Yes I do, Madam President. I have spoken with Mr Taylor and this is what I know: Mr Taylor indicates that there is a room adjacent to his cell at the ICC detention centre. He has had that adjacent room for the past three years or however long he's been at the detention centre. That adjacent room contains all his private documents, in particular his legal papers pertaining to this case. Over the last year he has noticed that from time to time it appears that someone goes into that room unbeknownst to him. The frequency of that occurrence has increased over the last year and this week he decided to turn up the heating in the room and after doing so on the following day, being yesterday, he came into the room and found out that the heating had been turned down and that the room was very cold.
This morning he confronted whom he identified as a principal officer at the detention centre. I am told the principal officer is below the chief custodial officer and the deputy chief custodial officer. That principal officer admitted to him after Mr Taylor inquired about the room that on Monday last, the 25th, the chief custodial officer as well as the deputy chief custodial officer and the principal officer went into that room. They did so in the absence of Mr Taylor and the apparent purpose was as was indicated by Mr Townsend; something to the effect that they were looking to ascertain the volume of material in the room, perhaps for purposes of the allocation of space.
Mr Taylor found that very disturbing and in our view rightfully so because the practice thus far at that detention centre has been that at the time such an inspection occurs the detainee is present. They may not necessarily always give prior notice of these impromptu inspections, if you will, but at the time of the occurrence when they are carried out the detainee is usually present. In this case at the time of the inspection on the 25th Mr Taylor was not present and post the inspection, subsequent to it, he was not advised of it until he inquired.
Now, Mr Taylor has since the course of this morning been undertaking an exercise to ascertain what if any materials are missing from the room. He does believe that materials have been looked into and/or are missing. He is just not sure of what has, if you will, been inspected. So he has spent this morning going through his materials. He doesn't know the extent of the breach and he tells me that it will take perhaps almost a week to go through the over one million documents. I am not sure if it's documents or pages, but the material is in excess of a million pages that he has in the room.

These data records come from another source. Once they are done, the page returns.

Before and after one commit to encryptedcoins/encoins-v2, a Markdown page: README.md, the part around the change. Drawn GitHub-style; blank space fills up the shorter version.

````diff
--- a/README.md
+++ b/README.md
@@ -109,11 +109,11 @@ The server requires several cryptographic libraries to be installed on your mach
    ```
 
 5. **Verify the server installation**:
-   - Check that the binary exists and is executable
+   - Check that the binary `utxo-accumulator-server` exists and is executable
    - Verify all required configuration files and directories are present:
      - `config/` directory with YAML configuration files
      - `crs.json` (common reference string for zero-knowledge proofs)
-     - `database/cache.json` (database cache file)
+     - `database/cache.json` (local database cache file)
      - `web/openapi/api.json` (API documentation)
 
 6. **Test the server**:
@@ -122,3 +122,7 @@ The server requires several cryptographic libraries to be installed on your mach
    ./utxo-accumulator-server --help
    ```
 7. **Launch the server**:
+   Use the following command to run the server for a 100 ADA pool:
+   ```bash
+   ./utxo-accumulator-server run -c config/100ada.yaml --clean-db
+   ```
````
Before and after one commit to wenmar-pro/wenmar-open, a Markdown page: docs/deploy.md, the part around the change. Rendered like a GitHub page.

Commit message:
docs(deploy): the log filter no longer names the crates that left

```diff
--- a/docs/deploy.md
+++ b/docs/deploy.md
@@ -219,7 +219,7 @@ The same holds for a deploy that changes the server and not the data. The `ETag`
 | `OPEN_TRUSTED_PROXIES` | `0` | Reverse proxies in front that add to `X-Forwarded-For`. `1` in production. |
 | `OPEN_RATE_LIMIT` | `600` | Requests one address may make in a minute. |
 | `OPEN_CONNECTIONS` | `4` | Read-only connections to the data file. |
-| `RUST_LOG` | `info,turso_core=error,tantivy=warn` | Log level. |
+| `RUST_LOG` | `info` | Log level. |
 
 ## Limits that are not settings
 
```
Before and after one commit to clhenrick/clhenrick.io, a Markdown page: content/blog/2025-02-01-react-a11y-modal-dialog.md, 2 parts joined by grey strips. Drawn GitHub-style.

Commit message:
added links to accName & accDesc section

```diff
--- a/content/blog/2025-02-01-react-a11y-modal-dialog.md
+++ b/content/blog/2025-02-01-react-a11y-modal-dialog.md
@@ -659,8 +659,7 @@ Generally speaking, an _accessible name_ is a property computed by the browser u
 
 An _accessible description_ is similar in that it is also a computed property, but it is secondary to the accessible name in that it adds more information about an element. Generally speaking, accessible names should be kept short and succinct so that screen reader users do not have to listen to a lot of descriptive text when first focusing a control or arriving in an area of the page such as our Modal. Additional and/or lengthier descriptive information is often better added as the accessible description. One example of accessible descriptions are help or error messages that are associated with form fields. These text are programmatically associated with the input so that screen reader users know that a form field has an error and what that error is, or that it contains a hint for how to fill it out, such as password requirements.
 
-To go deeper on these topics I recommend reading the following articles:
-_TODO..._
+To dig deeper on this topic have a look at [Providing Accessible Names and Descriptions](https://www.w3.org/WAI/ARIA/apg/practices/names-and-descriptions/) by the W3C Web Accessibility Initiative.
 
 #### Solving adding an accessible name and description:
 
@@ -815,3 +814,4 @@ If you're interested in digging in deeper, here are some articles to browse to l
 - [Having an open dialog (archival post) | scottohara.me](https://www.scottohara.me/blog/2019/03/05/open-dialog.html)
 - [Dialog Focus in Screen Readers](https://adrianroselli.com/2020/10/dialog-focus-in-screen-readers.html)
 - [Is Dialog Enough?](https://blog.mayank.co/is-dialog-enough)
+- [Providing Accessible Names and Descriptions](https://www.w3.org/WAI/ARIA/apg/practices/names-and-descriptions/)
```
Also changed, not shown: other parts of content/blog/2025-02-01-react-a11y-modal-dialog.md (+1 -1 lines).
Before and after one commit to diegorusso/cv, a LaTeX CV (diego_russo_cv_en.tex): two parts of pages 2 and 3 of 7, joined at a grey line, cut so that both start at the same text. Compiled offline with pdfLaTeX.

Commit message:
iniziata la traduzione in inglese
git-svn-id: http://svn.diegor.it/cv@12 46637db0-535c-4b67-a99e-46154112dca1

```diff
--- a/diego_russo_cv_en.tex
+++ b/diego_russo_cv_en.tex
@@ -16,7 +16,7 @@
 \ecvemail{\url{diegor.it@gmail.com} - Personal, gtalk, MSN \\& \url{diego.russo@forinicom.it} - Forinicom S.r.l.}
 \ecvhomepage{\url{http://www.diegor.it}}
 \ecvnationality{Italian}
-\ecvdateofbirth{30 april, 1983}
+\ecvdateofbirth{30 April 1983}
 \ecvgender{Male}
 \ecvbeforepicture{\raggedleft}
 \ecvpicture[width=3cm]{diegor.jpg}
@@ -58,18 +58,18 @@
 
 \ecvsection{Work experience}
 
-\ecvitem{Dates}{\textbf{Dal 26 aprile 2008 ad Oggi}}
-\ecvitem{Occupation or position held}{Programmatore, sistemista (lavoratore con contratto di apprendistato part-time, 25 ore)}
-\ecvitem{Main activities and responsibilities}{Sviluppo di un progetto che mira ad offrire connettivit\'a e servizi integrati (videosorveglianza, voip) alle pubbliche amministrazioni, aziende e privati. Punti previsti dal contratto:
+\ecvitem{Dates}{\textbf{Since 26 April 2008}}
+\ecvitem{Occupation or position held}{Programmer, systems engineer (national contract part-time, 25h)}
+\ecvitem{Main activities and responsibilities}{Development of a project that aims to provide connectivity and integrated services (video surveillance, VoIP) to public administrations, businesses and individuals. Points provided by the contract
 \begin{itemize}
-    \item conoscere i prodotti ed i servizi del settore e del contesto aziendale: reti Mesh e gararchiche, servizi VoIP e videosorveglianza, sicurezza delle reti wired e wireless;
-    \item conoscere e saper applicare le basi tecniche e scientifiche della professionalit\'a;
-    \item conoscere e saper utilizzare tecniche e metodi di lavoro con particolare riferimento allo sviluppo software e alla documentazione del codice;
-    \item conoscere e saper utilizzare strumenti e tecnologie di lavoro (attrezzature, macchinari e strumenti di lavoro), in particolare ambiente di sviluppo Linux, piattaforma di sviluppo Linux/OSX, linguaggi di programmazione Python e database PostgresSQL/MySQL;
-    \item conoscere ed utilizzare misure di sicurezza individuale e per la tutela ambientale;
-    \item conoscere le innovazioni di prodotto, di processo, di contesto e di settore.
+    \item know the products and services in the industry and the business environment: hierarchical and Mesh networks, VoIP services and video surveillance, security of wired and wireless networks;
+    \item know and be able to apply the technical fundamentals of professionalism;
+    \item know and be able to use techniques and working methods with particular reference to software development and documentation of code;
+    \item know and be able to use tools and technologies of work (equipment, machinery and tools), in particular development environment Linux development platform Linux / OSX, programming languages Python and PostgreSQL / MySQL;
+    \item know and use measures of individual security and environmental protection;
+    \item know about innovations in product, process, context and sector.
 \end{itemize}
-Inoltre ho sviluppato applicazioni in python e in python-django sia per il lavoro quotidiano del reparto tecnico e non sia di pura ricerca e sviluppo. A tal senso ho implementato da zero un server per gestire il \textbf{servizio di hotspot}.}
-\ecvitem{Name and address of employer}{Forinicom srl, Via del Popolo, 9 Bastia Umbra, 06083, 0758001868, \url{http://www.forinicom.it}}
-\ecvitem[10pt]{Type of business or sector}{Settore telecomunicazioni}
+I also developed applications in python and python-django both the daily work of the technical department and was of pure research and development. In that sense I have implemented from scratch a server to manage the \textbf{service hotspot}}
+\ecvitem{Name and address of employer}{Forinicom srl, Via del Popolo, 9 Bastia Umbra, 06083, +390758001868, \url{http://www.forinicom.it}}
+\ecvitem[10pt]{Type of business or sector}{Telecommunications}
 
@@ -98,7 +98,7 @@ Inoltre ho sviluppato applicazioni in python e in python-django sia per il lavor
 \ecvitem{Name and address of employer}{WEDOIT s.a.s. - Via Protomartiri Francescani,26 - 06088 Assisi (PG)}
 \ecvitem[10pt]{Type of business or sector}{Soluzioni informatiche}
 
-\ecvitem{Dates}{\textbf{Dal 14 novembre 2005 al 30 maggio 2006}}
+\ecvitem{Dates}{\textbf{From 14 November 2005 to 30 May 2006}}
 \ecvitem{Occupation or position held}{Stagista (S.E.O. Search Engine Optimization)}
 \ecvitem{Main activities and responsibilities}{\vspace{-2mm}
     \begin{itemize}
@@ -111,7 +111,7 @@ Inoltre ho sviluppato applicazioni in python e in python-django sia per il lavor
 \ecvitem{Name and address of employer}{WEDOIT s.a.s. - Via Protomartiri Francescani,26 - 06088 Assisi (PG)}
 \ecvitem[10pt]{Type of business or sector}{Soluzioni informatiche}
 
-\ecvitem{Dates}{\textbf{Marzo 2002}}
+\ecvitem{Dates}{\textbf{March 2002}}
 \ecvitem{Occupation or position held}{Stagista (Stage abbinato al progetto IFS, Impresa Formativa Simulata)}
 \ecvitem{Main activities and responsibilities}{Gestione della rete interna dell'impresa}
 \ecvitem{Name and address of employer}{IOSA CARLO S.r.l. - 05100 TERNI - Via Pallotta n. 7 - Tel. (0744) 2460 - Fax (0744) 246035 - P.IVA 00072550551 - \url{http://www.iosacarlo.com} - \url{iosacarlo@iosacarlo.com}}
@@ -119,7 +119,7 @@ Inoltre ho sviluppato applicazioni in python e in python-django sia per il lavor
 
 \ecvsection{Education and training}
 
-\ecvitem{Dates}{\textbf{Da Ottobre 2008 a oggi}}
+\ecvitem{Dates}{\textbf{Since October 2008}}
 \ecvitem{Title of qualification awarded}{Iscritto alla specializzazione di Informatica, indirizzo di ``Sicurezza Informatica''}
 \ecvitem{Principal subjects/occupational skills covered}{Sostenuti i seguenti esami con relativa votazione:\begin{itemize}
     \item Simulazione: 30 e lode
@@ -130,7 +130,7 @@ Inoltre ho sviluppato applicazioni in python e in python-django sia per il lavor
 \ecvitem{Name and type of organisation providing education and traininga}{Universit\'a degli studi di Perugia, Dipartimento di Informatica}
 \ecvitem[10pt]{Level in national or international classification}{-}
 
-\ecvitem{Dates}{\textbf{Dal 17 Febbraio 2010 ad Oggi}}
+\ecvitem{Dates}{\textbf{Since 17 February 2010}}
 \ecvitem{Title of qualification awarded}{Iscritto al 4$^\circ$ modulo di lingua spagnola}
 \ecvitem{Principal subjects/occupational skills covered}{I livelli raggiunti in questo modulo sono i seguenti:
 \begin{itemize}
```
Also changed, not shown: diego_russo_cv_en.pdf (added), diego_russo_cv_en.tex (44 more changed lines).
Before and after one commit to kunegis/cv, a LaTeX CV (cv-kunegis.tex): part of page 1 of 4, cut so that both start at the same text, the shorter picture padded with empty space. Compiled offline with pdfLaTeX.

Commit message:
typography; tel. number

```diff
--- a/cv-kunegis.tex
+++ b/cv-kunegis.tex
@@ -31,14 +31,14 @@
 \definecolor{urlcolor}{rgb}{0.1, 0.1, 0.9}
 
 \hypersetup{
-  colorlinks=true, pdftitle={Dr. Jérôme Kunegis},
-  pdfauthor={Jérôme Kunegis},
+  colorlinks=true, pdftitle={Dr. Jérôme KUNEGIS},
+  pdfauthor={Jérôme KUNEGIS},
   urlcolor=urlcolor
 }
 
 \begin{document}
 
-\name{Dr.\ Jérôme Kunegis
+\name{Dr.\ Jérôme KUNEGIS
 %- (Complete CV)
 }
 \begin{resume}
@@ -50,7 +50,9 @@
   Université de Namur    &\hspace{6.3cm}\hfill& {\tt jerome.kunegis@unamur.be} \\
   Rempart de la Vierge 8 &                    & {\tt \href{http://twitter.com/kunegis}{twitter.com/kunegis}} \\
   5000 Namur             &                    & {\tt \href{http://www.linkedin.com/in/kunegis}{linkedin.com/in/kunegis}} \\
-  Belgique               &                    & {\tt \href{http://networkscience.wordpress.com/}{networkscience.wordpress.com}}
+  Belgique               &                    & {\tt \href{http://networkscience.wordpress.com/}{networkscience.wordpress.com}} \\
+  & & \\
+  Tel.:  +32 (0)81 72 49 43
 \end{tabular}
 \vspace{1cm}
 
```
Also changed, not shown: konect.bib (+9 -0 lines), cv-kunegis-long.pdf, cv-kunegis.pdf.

Regarding your Honour's primary concern at this point or as indicated previously whether or not there is the possibility of proceeding today he advises me that he can be here during the afternoon session at 2.30 p.m. In fact he is dressed, ready and willing and able to come to court. He is just very disturbed at this turn of events. The information in that room extends beyond materials in this case and include his private personal papers. Your Honours can imagine what those might be, his religious materials and the like and personal thoughts. So this is a very serious matter.
So, in the totality of the circumstances, I make another application on behalf of Mr Taylor, which is that the proceedings be adjourned until 2.30 p.m. this afternoon. I have informally advised Mr Townsend that transport might be needed at that time. That's my first application.
My second application would be that your Honours order the Registry to undertake an investigation of this matter to ascertain what was done on Monday in that room by these detention centre officers and when the investigation is completed there might be further applications coming from the Defence.
The last point of which I can alert the Court to is Mr Griffiths's absence. We have not been able to reach Mr Griffiths. Mr Munyard has tried repeatedly and there is a measure of concern on our part that we have not been able to do so. We are considering sending someone to his flat to ascertain his whereabouts. That's what I know, Madam President.